Complaints of unsolicited faxes (aka "junk faxes") persistently are the most common type of complaint that the FCC receives.  As a result, the FCC issues a steady stream of investigations, citations and proposed fines for junk faxes.  This week, the FCC released an order that we believe marks the first adjudication determining that a "fax broadcaster" is not liable for unsolicited faxes sent on behalf of others.  See below for the details. 


On December 8, the FCC released an order canceling a proposed fine against CyberData, Inc. The FCC concluded, based on the record before it, that CyberData presented a "reasonable case" that it was a fax broadcaster, not a sender under the FCC’s junk fax rules. The Commission noted three factors that supported the conclusion that CyberData was not liable:

  1. The ads were for services that CyberData does not provide and appeared to be transmitted on behalf of third parties;
  2. No evidence contradicted CyberData’s assertion that it did not have a "high degree of involvement" with the senders’ transmissions. 

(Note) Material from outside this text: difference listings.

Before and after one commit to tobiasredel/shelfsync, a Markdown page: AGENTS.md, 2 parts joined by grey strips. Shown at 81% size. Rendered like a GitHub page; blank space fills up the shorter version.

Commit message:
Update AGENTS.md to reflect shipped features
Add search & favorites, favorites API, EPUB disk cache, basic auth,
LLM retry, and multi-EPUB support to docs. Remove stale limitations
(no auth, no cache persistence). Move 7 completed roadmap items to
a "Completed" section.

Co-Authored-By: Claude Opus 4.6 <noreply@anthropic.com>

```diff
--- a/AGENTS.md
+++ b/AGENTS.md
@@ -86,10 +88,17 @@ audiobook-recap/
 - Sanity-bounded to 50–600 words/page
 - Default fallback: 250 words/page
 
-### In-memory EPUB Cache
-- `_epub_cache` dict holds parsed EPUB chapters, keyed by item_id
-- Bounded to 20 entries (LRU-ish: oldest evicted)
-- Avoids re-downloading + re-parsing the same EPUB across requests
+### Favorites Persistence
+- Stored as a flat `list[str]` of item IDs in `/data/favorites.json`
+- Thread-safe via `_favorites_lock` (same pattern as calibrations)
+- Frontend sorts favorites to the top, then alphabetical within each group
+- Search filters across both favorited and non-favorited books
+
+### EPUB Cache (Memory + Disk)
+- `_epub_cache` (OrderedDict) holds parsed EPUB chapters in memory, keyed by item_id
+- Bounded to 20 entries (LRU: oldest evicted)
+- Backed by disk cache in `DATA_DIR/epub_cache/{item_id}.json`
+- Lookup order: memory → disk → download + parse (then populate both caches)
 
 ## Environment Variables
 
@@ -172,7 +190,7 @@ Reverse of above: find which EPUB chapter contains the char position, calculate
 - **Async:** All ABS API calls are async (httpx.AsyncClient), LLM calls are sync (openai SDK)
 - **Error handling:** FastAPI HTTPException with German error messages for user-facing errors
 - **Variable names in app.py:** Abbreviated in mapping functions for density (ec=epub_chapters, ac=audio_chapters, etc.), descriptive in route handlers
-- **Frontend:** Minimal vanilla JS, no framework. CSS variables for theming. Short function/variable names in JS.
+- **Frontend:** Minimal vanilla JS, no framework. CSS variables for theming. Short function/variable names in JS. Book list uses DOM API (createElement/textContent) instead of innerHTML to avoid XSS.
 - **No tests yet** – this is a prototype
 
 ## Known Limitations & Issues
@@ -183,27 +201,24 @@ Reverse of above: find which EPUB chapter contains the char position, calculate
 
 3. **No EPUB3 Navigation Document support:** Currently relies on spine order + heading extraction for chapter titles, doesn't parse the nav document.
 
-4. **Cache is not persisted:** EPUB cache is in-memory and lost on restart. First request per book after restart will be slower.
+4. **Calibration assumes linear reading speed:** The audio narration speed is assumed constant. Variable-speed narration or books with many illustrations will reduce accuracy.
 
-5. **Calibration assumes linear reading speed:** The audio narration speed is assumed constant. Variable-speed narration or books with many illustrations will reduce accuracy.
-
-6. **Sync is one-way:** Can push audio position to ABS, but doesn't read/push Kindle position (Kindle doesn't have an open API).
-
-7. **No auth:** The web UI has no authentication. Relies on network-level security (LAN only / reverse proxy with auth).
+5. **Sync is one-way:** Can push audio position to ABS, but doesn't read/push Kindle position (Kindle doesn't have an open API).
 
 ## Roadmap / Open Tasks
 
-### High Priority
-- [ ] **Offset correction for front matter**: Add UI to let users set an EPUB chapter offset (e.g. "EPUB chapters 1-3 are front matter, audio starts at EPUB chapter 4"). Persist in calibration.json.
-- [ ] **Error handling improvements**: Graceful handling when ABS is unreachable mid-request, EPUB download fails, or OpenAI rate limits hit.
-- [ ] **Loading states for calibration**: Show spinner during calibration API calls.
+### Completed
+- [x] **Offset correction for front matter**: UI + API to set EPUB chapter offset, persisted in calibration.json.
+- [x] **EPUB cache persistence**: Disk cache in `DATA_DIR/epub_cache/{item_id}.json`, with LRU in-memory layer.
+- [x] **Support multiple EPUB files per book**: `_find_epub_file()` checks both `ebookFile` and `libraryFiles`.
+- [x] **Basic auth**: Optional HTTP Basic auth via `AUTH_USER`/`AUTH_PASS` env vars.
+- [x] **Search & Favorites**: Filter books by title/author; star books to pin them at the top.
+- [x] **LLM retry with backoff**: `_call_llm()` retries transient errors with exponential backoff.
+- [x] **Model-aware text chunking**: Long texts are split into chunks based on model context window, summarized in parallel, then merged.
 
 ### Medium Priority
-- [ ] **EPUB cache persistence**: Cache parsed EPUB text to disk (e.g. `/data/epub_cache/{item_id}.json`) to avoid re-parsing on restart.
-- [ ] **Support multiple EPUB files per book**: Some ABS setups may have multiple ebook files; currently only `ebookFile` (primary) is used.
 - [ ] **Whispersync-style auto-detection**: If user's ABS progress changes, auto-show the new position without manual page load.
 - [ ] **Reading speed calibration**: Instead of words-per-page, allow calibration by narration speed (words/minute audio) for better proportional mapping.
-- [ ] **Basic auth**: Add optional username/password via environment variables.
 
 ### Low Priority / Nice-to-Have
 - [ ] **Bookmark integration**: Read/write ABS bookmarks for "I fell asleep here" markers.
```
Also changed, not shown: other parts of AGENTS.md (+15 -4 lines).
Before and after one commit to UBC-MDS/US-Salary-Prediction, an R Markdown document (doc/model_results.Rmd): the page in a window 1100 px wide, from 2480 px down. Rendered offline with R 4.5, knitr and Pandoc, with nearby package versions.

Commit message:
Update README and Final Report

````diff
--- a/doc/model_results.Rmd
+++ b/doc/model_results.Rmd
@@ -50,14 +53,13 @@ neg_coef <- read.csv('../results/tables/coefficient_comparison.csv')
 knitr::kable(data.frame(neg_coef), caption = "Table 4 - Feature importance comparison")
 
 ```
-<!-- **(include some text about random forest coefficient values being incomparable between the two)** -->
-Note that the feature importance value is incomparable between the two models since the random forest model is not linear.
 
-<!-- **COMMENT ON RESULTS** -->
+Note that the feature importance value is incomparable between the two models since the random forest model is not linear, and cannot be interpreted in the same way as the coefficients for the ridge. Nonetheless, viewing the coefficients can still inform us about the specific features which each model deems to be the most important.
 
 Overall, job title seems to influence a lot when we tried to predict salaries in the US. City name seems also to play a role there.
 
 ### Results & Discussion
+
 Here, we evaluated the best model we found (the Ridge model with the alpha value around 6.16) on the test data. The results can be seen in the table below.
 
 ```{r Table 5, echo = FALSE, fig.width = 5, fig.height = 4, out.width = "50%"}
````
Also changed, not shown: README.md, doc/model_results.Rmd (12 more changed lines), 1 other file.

  3. CyberData took steps to prevent further transmission of unsolicited faxes. The FCC noted that CyberData maintained a do-not-fax database and that it terminated services to entities found by the FCC to have violated the junk fax rules.